The National Weather Service has confirmed that an EF-2 tornado crossed between Stone and Taney Counties early Wednesday morning. Officials are still investigating the path of the storms in Dallas County to determine if there was, in fact, a tornado there. KSMU’s Rebekah Clark reports.

Investigators from the weather service spent much of Wednesday surveying the damage caused by a line of storms that swept through Southwest Missouri. Ryan Kardell, meteorologist for the National Weather Service, confirmed that a tornado did cause the damage around Kimberling City and Branson.

“They rated the damage points there and along that track is an EF-2. The survey team also did go visit Pittsburg, Kansas. At the very beginning of where the damage started to occur of the northern storm that eventually went up through Buffalo, but started off in far eastern Kansas, they determined out there that that was a straight-lined wind event of 100-120 miles per hour in Pittsburg, Kansas.”

He says the meteorology teams are still investigating other areas where damage occurred.

In Branson, Skaggs Regional Medical Center received 37 patients following the tornado's touchdown. Michelle Leroux, Media Relations Specialist for Skaggs, says that most of the injuries ranged from minor to moderate, and patients mainly had cuts and abrasions.
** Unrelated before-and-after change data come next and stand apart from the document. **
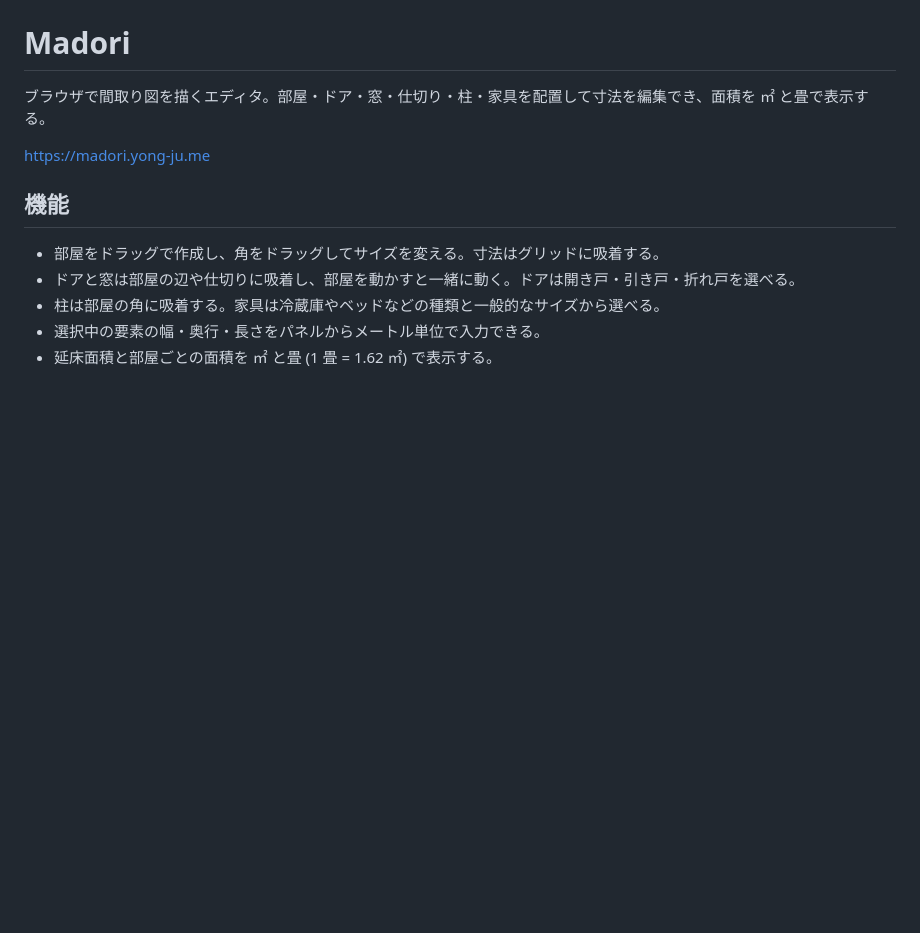
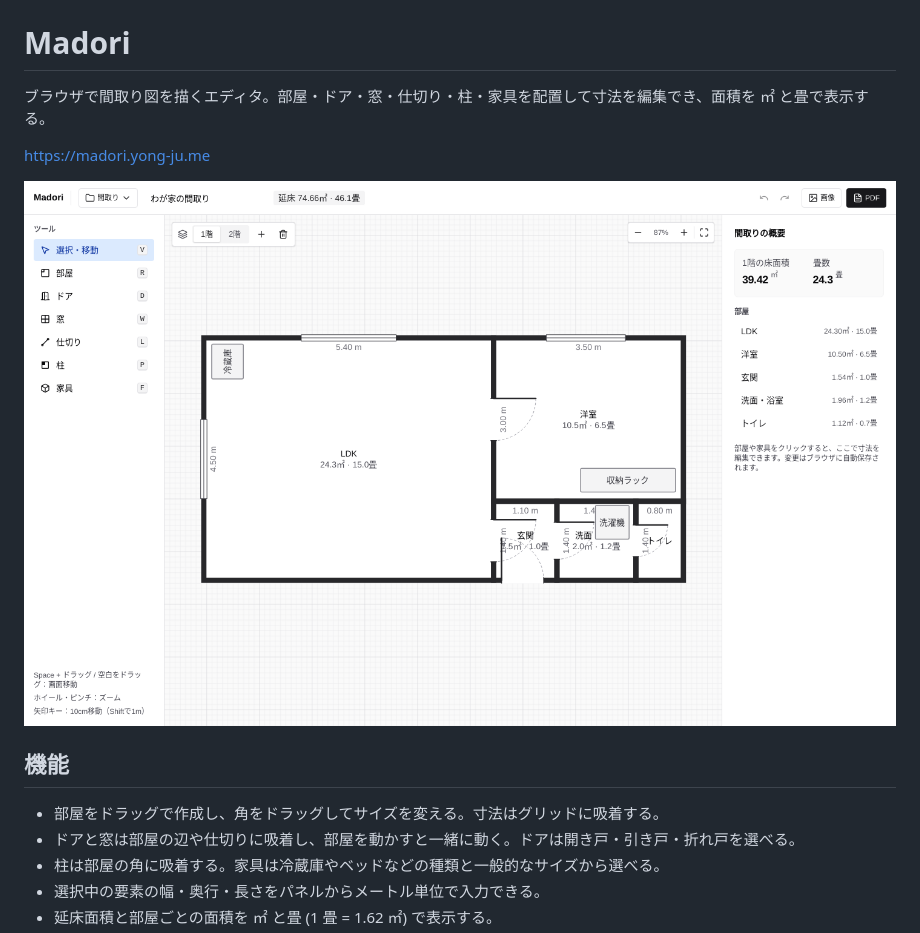
Before and after one commit to sei40kr/madori, a Markdown page: README.md, the part around the change. Rendered like a GitHub page; pictures changed too: docs/screenshot.png (added); blank space fills up the shorter version.

Commit message:
docs: show a screenshot of the editor in the README
The screenshot shows the sample plan's first floor at 1440×900.

Closes #4

Co-Authored-By: Claude Opus 5.5 <noreply@anthropic.com>

```diff
--- a/README.md
+++ b/README.md
@@ -3,6 +3,8 @@
 ブラウザで間取り図を描くエディタ。部屋・ドア・窓・仕切り・柱・家具を配置して寸法を編集でき、面積を ㎡ と畳で表示する。
 
 https://madori.yong-ju.me
+
+![サンプルの間取りを開いたエディタ](docs/screenshot.png)
 
 ## 機能
 
```
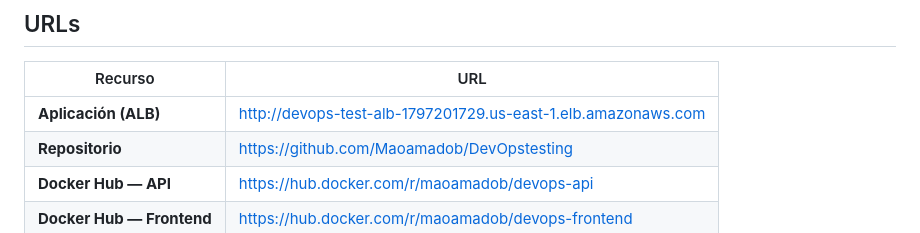
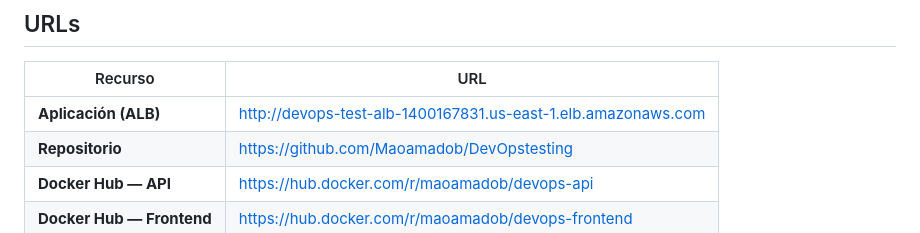
Before and after one commit to Maoamadob/DevOpstesting, a Markdown page: README.md, the part around the change. Rendered like a GitHub page.

Commit message:
:rocket: Adding new ALB address

```diff
--- a/README.md
+++ b/README.md
@@ -6,7 +6,7 @@ Prueba técnica de arquitectura cloud en AWS con microservicios contenedorizados
 
 | Recurso | URL |
 |---------|-----|
-| **Aplicación (ALB)** | http://devops-test-alb-1797201729.us-east-1.elb.amazonaws.com |
+| **Aplicación (ALB)** | http://devops-test-alb-1400167831.us-east-1.elb.amazonaws.com |
 | **Repositorio** | https://github.com/Maoamadob/DevOpstesting |
 | **Docker Hub — API** | https://hub.docker.com/r/maoamadob/devops-api |
 | **Docker Hub — Frontend** | https://hub.docker.com/r/maoamadob/devops-frontend |
```
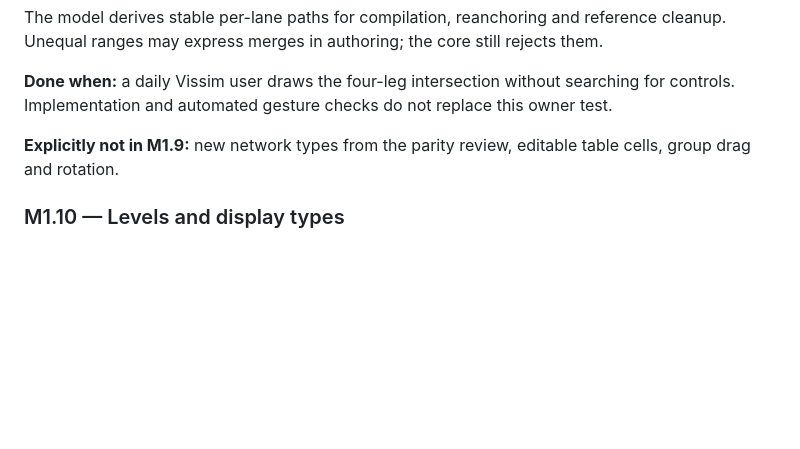
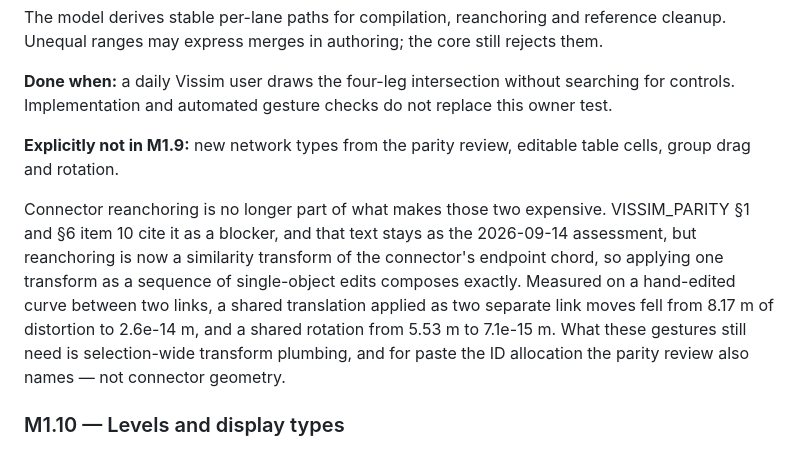
Before and after one commit to Warissakorn/trafficsim, a Markdown page: docs/ROADMAP.md, the part around the change. Rendered like a GitHub page; blank space fills up the shorter version.

Commit message:
docs(roadmap): record that reanchoring no longer blocks group drag and rotate
VISSIM_PARITY §1 and §6 item 10 cost group drag and Alt-drag rotate partly
by connector reanchoring. That text is retained as the 2026-09-14 assessment
and is not edited, so M1.9 carries the current position instead.

Since reanchoring became a similarity transform of the endpoint chord
(2ffb2b5), applying one transform as a sequence of single-object edits
composes exactly. Measured on a hand-edited curve between two links: a
shared translation applied as two separate link moves fell from 8.17 m of
distortion to 2.6e-14 m, and a shared rotation from 5.53 m to 7.1e-15 m,
both compared against the pre-fix implementation at 1d84704. What remains
for these gestures is selection-wide transform plumbing and, for paste, ID
allocation.

Co-Authored-By: Claude Opus 5 <noreply@anthropic.com>
Claude-Session: https://claude.ai/code/session_01RxePyfw8XLtAU6wgeNwRCQ

```diff
--- a/docs/ROADMAP.md
+++ b/docs/ROADMAP.md
@@ -169,6 +169,15 @@ controls. Implementation and automated gesture checks do not replace this owner
 **Explicitly not in M1.9:** new network types from the parity review, editable table cells,
 group drag and rotation.
 
+Connector reanchoring is no longer part of what makes those two expensive. VISSIM_PARITY
+§1 and §6 item 10 cite it as a blocker, and that text stays as the 2026-09-14 assessment,
+but reanchoring is now a similarity transform of the connector's endpoint chord, so
+applying one transform as a sequence of single-object edits composes exactly. Measured on
+a hand-edited curve between two links, a shared translation applied as two separate link
+moves fell from 8.17 m of distortion to 2.6e-14 m, and a shared rotation from 5.53 m to
+7.1e-15 m. What these gestures still need is selection-wide transform plumbing, and for
+paste the ID allocation the parity review also names — not connector geometry.
+
 ### M1.10 — Levels and display types
 
 Implemented. Links and connectors persist a level and named display type. Rendering,
```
“We did have one critically injured patient who was transferred to a Springfield hospital. That injury was a result of a roof collapse, and we did have one individual who had suffered from a broken leg. The latest update that we have really is that things are starting to slow down a little bit. We have treated and released all of the patients that have come in for those minor to moderate treatments.”
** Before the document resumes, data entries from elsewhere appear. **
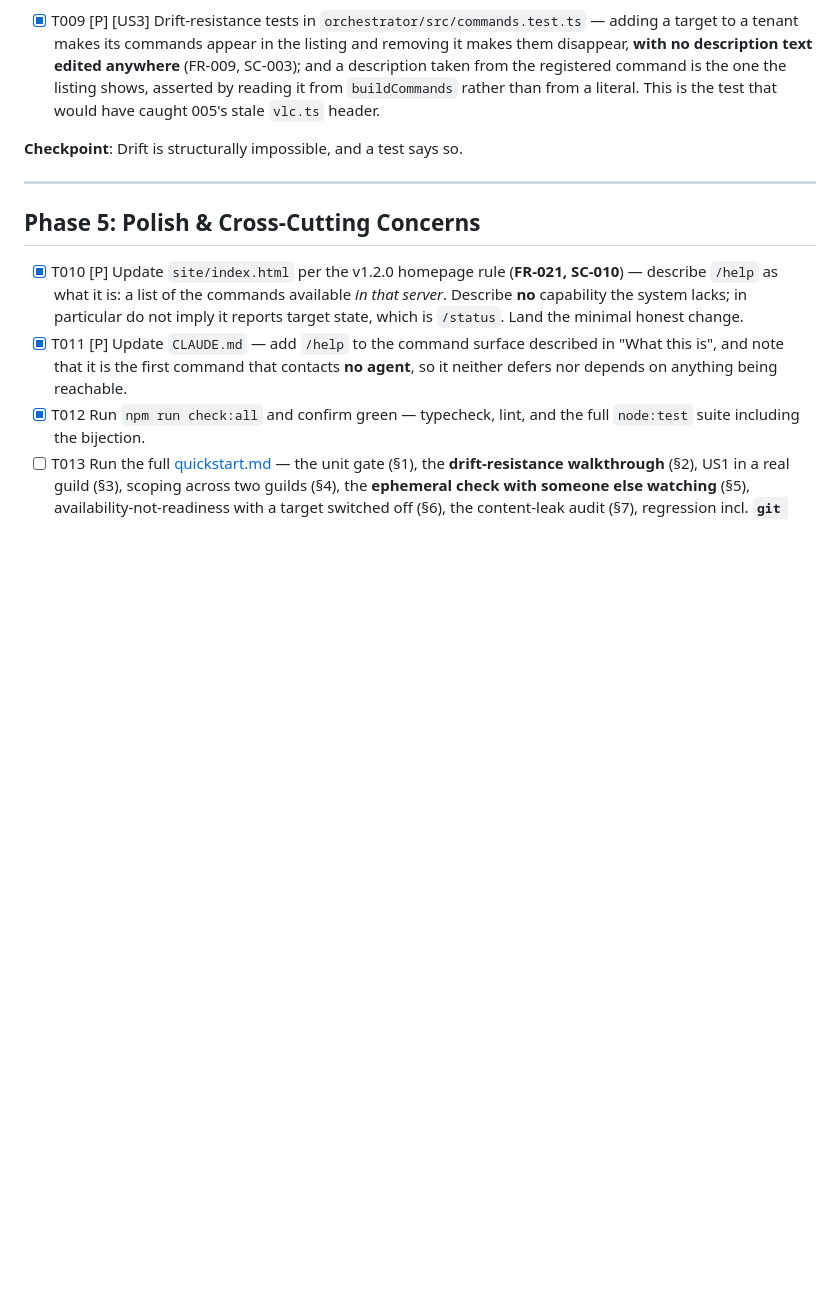
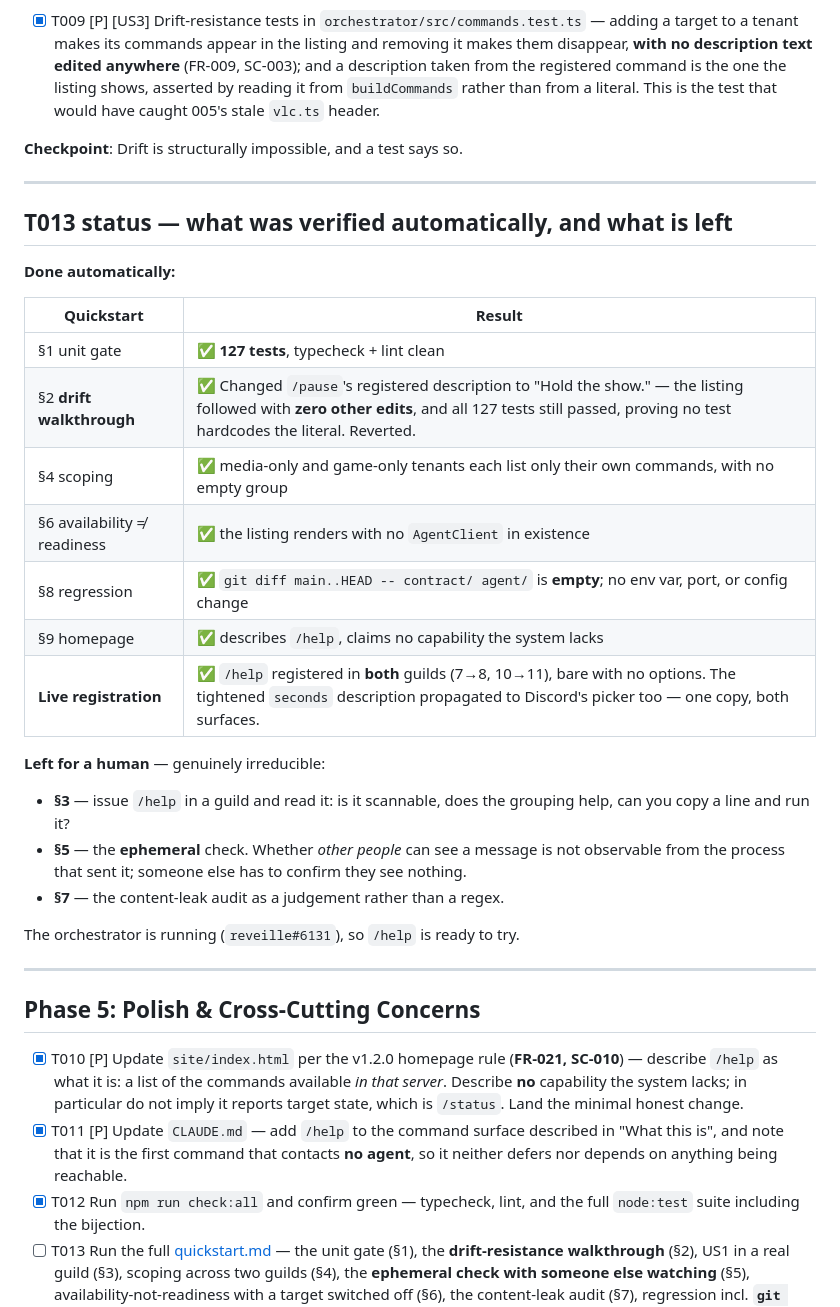
Before and after one commit to jeff-fichtner/snackbyte-reveille, a Markdown page: specs/006-command-listing/tasks.md, the part around the change. GitHub-like rendering; blank space fills up the shorter version.

Commit message:
006 T013: quickstart -- automatable half verified, human slice named
The drift walkthrough is the one worth calling out: changed /pause's
registered description to "Hold the show.", and the listing followed with
ZERO other edits while all 127 tests still passed -- proving no test
hardcodes the literal. That is the feature's whole promise, demonstrated
rather than asserted. Reverted after.

Also verified: contract/ and agent/ untouched by the whole feature; no
env var, port or config change; scoping across media-only and game-only
tenants; the listing rendering with no AgentClient in existence; and
/help registered LIVE in both guilds (playboy lounge 7->8, snackbyte dev
10->11), bare with no options.

Worth noting the tightened `seconds` description reached Discord's picker
too -- one copy, both surfaces, which is the contract working.

Left for a human and genuinely irreducible: reading the listing for
scannability, the ephemeral check (whether OTHERS can see a message is
not observable from the process that sent it), and the content-leak audit
as judgement rather than regex.

Co-Authored-By: Claude Opus 5 (1M context) <noreply@anthropic.com>

```diff
--- a/specs/006-command-listing/tasks.md
+++ b/specs/006-command-listing/tasks.md
@@ -86,6 +86,30 @@ question; this is none). An empty phase is not written just to have one.
 
 ---
 
+## T013 status — what was verified automatically, and what is left
+
+**Done automatically:**
+
+| Quickstart | Result |
+|---|---|
+| §1 unit gate | ✅ **127 tests**, typecheck + lint clean |
+| §2 **drift walkthrough** | ✅ Changed `/pause`'s registered description to "Hold the show." — the listing followed with **zero other edits**, and all 127 tests still passed, proving no test hardcodes the literal. Reverted. |
+| §4 scoping | ✅ media-only and game-only tenants each list only their own commands, with no empty group |
+| §6 availability ≠ readiness | ✅ the listing renders with no `AgentClient` in existence |
+| §8 regression | ✅ `git diff main..HEAD -- contract/ agent/` is **empty**; no env var, port, or config change |
+| §9 homepage | ✅ describes `/help`, claims no capability the system lacks |
+| **Live registration** | ✅ `/help` registered in **both** guilds (7→8, 10→11), bare with no options. The tightened `seconds` description propagated to Discord's picker too — one copy, both surfaces. |
+
+**Left for a human** — genuinely irreducible:
+
+- **§3** — issue `/help` in a guild and read it: is it scannable, does the grouping help, can you copy a line and run it?
+- **§5** — the **ephemeral** check. Whether *other people* can see a message is not observable from the process that sent it; someone else has to confirm they see nothing.
+- **§7** — the content-leak audit as a judgement rather than a regex.
+
+The orchestrator is running (`reveille#6131`), so `/help` is ready to try.
+
+---
+
 ## Phase 5: Polish & Cross-Cutting Concerns
 
 - [X] T010 [P] Update `site/index.html` per the v1.2.0 homepage rule (**FR-021, SC-010**) — describe `/help` as what it is: a list of the commands available *in that server*. Describe **no** capability the system lacks; in particular do not imply it reports target state, which is `/status`. Land the minimal honest change.
```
In Dallas County, just south of Buffalo, there were multiple injuries and a fatality. Jason Wendlandt is the county's Emergency Management Director.

“We’ve transported 13 patients to the hospitals, both hospitals, in Springfield. Also had numerous walk in wounded. Our emergency action plan went into effect as soon as our emergency responders got on scene.”

He mentioned that roads around the affected areas were shut down last night, except for emergency vehicles.

“It is at State Highway F and South Ash Street is the main affected area, although we do have more areas damaged throughout the county. Basically hit and miss, hit and miss areas.”

He estimates that the storm's path was about four miles wide. He says they have had people volunteer their time already, but asks the public not to try and help out until local officials can create a plan to meet the needs of those who were impacted by the storm.

Also, city officials in Joplin, who know all too well what's required for tornado recovery, are contacting the cities impacted by this week's storms to offer assistance to them.

For KSMU News, I’m Rebekah Clark.